WORKING DATA ▸
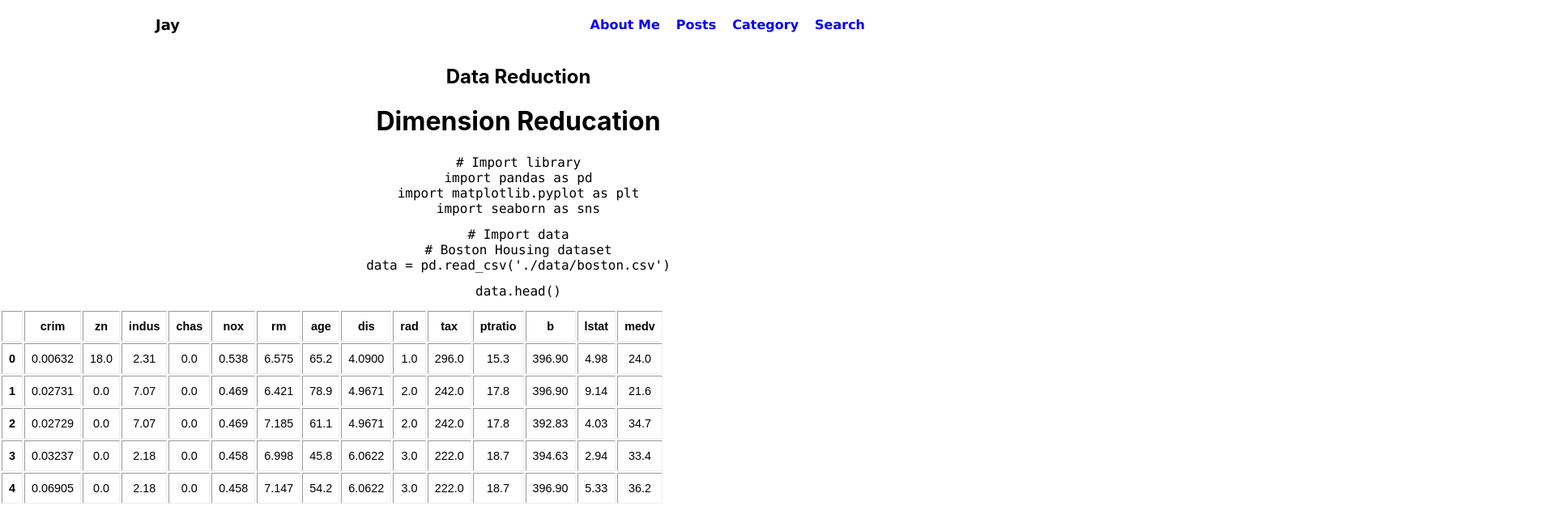
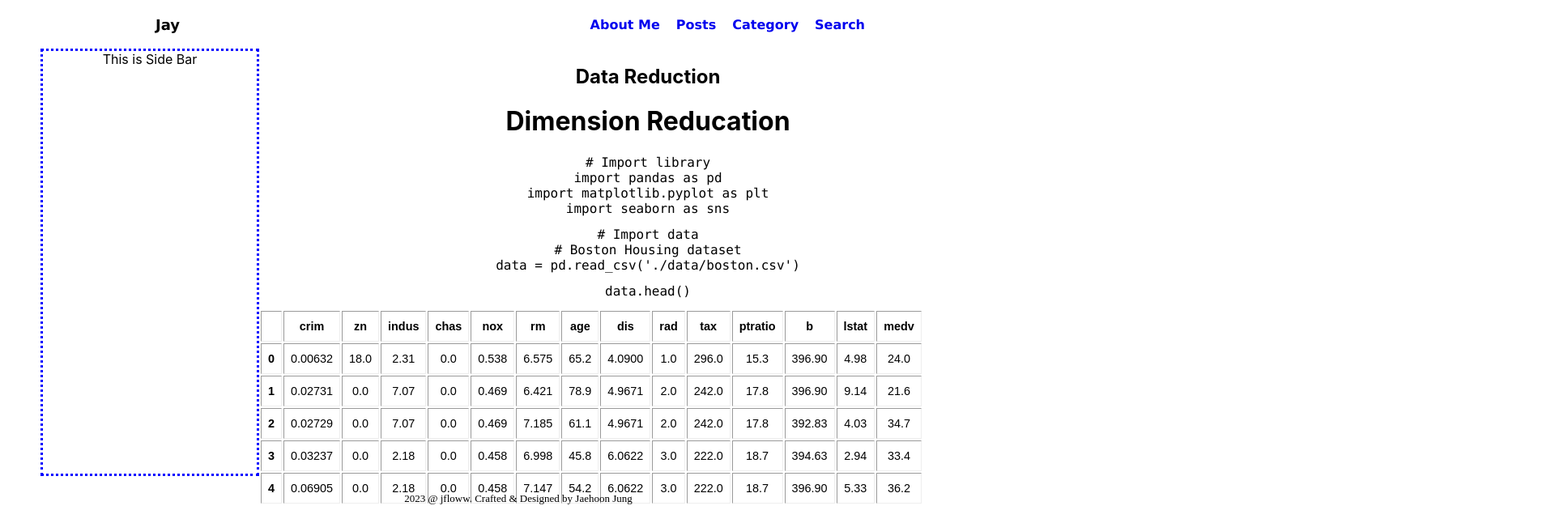
Before and after one commit to JayJung98/jayjung.github.io, a React (Create React App) app: page /posts/test in a window 1280 px wide. Shown: the top 625 px of the page at 81% size, 1920 px wide, since content can reach past the window. Built offline with nearby package versions, Linux system fonts and the light colour scheme.

Commit message:
title updated

```diff
--- a/public/index.html
+++ b/public/index.html
@@ -24,7 +24,7 @@
       work correctly both with client-side routing and a non-root public URL.
       Learn how to configure a non-root public URL by running `npm run build`.
     -->
-    <title>React App</title>
+    <title>Jay</title>
   </head>
   <body>
     <noscript>You need to enable JavaScript to run this app.</noscript>
--- a/src/App.js
+++ b/src/App.js
@@ -18,8 +18,7 @@ function App() {
         <Route exact path="/" element={ <Homepage /> } />
         <Route exact path="/aboutme" element={ <Aboutme/> } />
         <Route exact path="/posts" element={ <Posts/> }></Route>
-        <Route exact path="/posts/test" element={ <Mdpost />} />
-
+        <Route exact path="/posts/:test" element={ <Mdpost />} />
         <Route exact path="/category" element={ <Category/> } />
         <Route exact path="/search" element={ <Search/> } />
 
--- /dev/null
+++ b/src/components/css/pages/Posting.css
@@ -0,0 +1,13 @@
+.posting_container {
+    display: grid;
+    grid-template-columns: 25% 25% 25% 25%;
+    grid-template-rows: 33rem;
+    grid-template-areas:
+      'a b b b';
+}
+.posting_sidebar {
+    grid-area: a;
+}
+.posting_post {
+    grid-area: b;
+}
--- a/src/components/js/pages/Mdpost.js
+++ b/src/components/js/pages/Mdpost.js
@@ -1,28 +1,17 @@
 import React, { useState, useEffect } from 'react';
-import Header from '../Header';
-import Footer from '../Footer';
-import MarkDown from 'markdown-to-jsx';
+import Posting from './Posting';
 
-function Mdpost( file ) {
+function Mdpost() {
 
-    const file_name = 'test.md';
+    const requireContext = require.context('../../posts', false, /\.md$/);
+    const files = requireContext.keys();
+    const newFiles = files.map((fileName) => fileName.replace('./', ''));
+    const file_name = newFiles[0];
 
-    const [post, setPost] = useState('');
-    useEffect(() => {
-        import(`../../posts/${file_name}`)
-        .then((res) => {
-            fetch(res.default)
-                .then(res => res.text())
-                .then(res => setPost(res));
-        })
-        .catch((err) => console.log(err));
-    });
 
     return (
         <div className="mdpost">
-            <Header/>
-            <MarkDown>{ post }</MarkDown>
-            <Footer/>
+            <Posting fileName={ file_name } />
         </div>
     );
 }
--- /dev/null
+++ b/src/components/js/pages/Posting.js
@@ -0,0 +1,34 @@
+import React, { useState, useEffect } from 'react';
+import Header from '../Header';
+import Footer from '../Footer';
+import MarkDown from 'markdown-to-jsx';
+import Sidebar from '../Sidebar';
+import '../../css/pages/Posting.css'
+
+function Posting( fileName ) {
+
+    const file_name = fileName.fileName;
+    const [post, setPost] = useState('');
+
+    useEffect(() => {
+        import(`../../posts/${file_name}`)
+        .then((res) => {
+            fetch(res.default)
+                .then(res => res.text())
+                .then(res => setPost(res));
+        })
+        .catch((err) => console.log(err));
+    });
+
+    return(
+        <div>
+            <Header />
+            <div className='posting_container'>
+                <Sidebar className='posting_sidebar'/>
+                <MarkDown className='posting_post'>{ post }</MarkDown>
+            </div>
+            <Footer />
+        </div>
+    );
+}
+export default Posting;
--- a/src/components/js/pages/Upload.js
+++ b/src/components/js/pages/Upload.js
@@ -1,7 +1,6 @@
 import React, { useState, useEffect } from 'react';
 import '../../css/pages/Upload.css'
 import { Link } from 'react-router-dom';
-import Mdpost from './Mdpost';
 
 function Upload( { file, title } ) {
 
@@ -12,7 +11,6 @@ function Upload( { file, title } ) {
     return (
         <div>
         <Link to={`/posts/${ title }`} className='list'><h1>{ title }</h1>
-            {/* <Mdpost/> */}
         </Link>
 
         </div>
```
Also changed, not shown: public/manifest.json.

YOUR INSTRUCTIONS ▸ Could you print the whole listing again, exactly, leaving the pictures out?

FINISHED TASK ▸
Before and after one commit to JayJung98/jayjung.github.io, a React (Create React App) app: page /posts/test in a window 1280 px wide. Shown: the top 625 px of the page at 81% size, 1920 px wide, since content can reach past the window. Built offline with nearby package versions, Linux system fonts and the light colour scheme.

Commit message:
title updated

```diff
--- a/public/index.html
+++ b/public/index.html
@@ -24,7 +24,7 @@
       work correctly both with client-side routing and a non-root public URL.
       Learn how to configure a non-root public URL by running `npm run build`.
     -->
-    <title>React App</title>
+    <title>Jay</title>
   </head>
   <body>
     <noscript>You need to enable JavaScript to run this app.</noscript>
--- a/src/App.js
+++ b/src/App.js
@@ -18,8 +18,7 @@ function App() {
         <Route exact path="/" element={ <Homepage /> } />
         <Route exact path="/aboutme" element={ <Aboutme/> } />
         <Route exact path="/posts" element={ <Posts/> }></Route>
-        <Route exact path="/posts/test" element={ <Mdpost />} />
-
+        <Route exact path="/posts/:test" element={ <Mdpost />} />
         <Route exact path="/category" element={ <Category/> } />
         <Route exact path="/search" element={ <Search/> } />
 
--- /dev/null
+++ b/src/components/css/pages/Posting.css
@@ -0,0 +1,13 @@
+.posting_container {
+    display: grid;
+    grid-template-columns: 25% 25% 25% 25%;
+    grid-template-rows: 33rem;
+    grid-template-areas:
+      'a b b b';
+}
+.posting_sidebar {
+    grid-area: a;
+}
+.posting_post {
+    grid-area: b;
+}
--- a/src/components/js/pages/Mdpost.js
+++ b/src/components/js/pages/Mdpost.js
@@ -1,28 +1,17 @@
 import React, { useState, useEffect } from 'react';
-import Header from '../Header';
-import Footer from '../Footer';
-import MarkDown from 'markdown-to-jsx';
+import Posting from './Posting';
 
-function Mdpost( file ) {
+function Mdpost() {
 
-    const file_name = 'test.md';
+    const requireContext = require.context('../../posts', false, /\.md$/);
+    const files = requireContext.keys();
+    const newFiles = files.map((fileName) => fileName.replace('./', ''));
+    const file_name = newFiles[0];
 
-    const [post, setPost] = useState('');
-    useEffect(() => {
-        import(`../../posts/${file_name}`)
-        .then((res) => {
-            fetch(res.default)
-                .then(res => res.text())
-                .then(res => setPost(res));
-        })
-        .catch((err) => console.log(err));
-    });
 
     return (
         <div className="mdpost">
-            <Header/>
-            <MarkDown>{ post }</MarkDown>
-            <Footer/>
+            <Posting fileName={ file_name } />
         </div>
     );
 }
--- /dev/null
+++ b/src/components/js/pages/Posting.js
@@ -0,0 +1,34 @@
+import React, { useState, useEffect } from 'react';
+import Header from '../Header';
+import Footer from '../Footer';
+import MarkDown from 'markdown-to-jsx';
+import Sidebar from '../Sidebar';
+import '../../css/pages/Posting.css'
+
+function Posting( fileName ) {
+
+    const file_name = fileName.fileName;
+    const [post, setPost] = useState('');
+
+    useEffect(() => {
+        import(`../../posts/${file_name}`)
+        .then((res) => {
+            fetch(res.default)
+                .then(res => res.text())
+                .then(res => setPost(res));
+        })
+        .catch((err) => console.log(err));
+    });
+
+    return(
+        <div>
+            <Header />
+            <div className='posting_container'>
+                <Sidebar className='posting_sidebar'/>
+                <MarkDown className='posting_post'>{ post }</MarkDown>
+            </div>
+            <Footer />
+        </div>
+    );
+}
+export default Posting;
--- a/src/components/js/pages/Upload.js
+++ b/src/components/js/pages/Upload.js
@@ -1,7 +1,6 @@
 import React, { useState, useEffect } from 'react';
 import '../../css/pages/Upload.css'
 import { Link } from 'react-router-dom';
-import Mdpost from './Mdpost';
 
 function Upload( { file, title } ) {
 
@@ -12,7 +11,6 @@ function Upload( { file, title } ) {
     return (
         <div>
         <Link to={`/posts/${ title }`} className='list'><h1>{ title }</h1>
-            {/* <Mdpost/> */}
         </Link>
 
         </div>
```
Also changed, not shown: public/manifest.json.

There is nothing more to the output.